ASSIGNMENT
Search the entries below for "RaceDay" and copy each matching line.

[Structured diff data]
____________________

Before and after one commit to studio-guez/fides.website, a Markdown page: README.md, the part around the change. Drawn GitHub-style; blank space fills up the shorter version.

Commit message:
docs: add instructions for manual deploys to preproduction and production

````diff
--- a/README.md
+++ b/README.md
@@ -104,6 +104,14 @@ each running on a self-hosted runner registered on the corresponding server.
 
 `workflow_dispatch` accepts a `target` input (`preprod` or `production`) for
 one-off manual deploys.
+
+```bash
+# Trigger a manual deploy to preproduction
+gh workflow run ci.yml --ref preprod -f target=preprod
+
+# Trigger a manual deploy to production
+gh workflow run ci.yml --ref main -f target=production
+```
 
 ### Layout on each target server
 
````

____________________

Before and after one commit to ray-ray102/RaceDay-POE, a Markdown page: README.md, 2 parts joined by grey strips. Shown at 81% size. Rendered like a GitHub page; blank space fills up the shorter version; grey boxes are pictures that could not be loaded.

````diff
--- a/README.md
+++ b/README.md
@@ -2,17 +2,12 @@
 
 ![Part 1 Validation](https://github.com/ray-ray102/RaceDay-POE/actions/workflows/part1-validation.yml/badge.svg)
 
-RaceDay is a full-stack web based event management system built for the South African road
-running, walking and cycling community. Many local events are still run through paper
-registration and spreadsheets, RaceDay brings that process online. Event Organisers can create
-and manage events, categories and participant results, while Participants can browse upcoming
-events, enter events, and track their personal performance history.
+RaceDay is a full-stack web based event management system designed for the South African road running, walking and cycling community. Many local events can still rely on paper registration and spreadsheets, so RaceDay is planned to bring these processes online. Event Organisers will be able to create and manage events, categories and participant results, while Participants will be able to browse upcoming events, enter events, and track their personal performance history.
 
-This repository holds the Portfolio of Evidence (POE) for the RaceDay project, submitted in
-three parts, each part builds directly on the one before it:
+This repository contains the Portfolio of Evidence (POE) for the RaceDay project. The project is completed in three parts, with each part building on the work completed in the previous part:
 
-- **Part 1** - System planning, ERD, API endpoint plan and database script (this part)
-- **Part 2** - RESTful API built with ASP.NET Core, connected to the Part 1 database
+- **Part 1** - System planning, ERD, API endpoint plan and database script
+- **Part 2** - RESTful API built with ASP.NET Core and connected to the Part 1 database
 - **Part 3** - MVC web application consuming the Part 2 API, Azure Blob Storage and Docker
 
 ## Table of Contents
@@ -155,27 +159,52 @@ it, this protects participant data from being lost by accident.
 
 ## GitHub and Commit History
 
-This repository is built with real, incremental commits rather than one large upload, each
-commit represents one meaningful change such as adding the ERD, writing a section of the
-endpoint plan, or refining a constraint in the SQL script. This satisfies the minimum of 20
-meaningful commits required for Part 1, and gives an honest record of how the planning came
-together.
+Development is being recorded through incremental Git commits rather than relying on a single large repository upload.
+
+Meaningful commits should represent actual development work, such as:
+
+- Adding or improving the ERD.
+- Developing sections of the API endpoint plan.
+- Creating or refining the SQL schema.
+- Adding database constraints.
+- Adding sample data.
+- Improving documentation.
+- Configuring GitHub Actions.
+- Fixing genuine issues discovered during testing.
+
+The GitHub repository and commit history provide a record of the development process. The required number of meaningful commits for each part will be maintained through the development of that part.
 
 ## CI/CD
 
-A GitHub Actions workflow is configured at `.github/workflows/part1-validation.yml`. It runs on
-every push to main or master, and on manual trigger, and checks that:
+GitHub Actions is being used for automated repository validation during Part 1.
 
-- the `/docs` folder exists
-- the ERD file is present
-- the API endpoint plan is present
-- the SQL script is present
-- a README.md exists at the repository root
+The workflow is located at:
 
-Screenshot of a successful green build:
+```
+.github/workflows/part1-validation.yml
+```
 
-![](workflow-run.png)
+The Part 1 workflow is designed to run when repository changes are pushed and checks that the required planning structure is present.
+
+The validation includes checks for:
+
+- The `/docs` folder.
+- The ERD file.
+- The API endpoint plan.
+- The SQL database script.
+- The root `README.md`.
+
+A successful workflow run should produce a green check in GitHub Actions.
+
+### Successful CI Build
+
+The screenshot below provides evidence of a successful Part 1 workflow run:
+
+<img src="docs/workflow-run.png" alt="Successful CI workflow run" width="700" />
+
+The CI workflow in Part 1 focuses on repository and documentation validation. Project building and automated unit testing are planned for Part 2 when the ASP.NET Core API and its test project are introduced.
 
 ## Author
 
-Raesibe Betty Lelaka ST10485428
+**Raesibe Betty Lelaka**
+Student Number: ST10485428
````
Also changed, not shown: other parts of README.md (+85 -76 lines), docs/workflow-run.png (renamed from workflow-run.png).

____________________

EXERCISE SOLUTION
Before and after one commit to ray-ray102/RaceDay-POE, a Markdown page: README.md, 2 parts joined by grey strips. Shown at 81% size. Rendered like a GitHub page; blank space fills up the shorter version; grey boxes are pictures that could not be loaded.
 ![Part 1 Validation](https://github.com/ray-ray102/RaceDay-POE/actions/workflows/part1-validation.yml/badge.svg)
-RaceDay is a full-stack web based event management system built for the South African road
-registration and spreadsheets, RaceDay brings that process online. Event Organisers can create
+RaceDay is a full-stack web based event management system designed for the South African road running, walking and cycling community. Many local events can still rely on paper registration and spreadsheets, so RaceDay is planned to bring these processes online. Event Organisers will be able to create and manage events, categories and participant results, while Participants will be able to browse upcoming events, enter events, and track their personal performance history.
-This repository holds the Portfolio of Evidence (POE) for the RaceDay project, submitted in
+This repository contains the Portfolio of Evidence (POE) for the RaceDay project. The project is completed in three parts, with each part building on the work completed in the previous part:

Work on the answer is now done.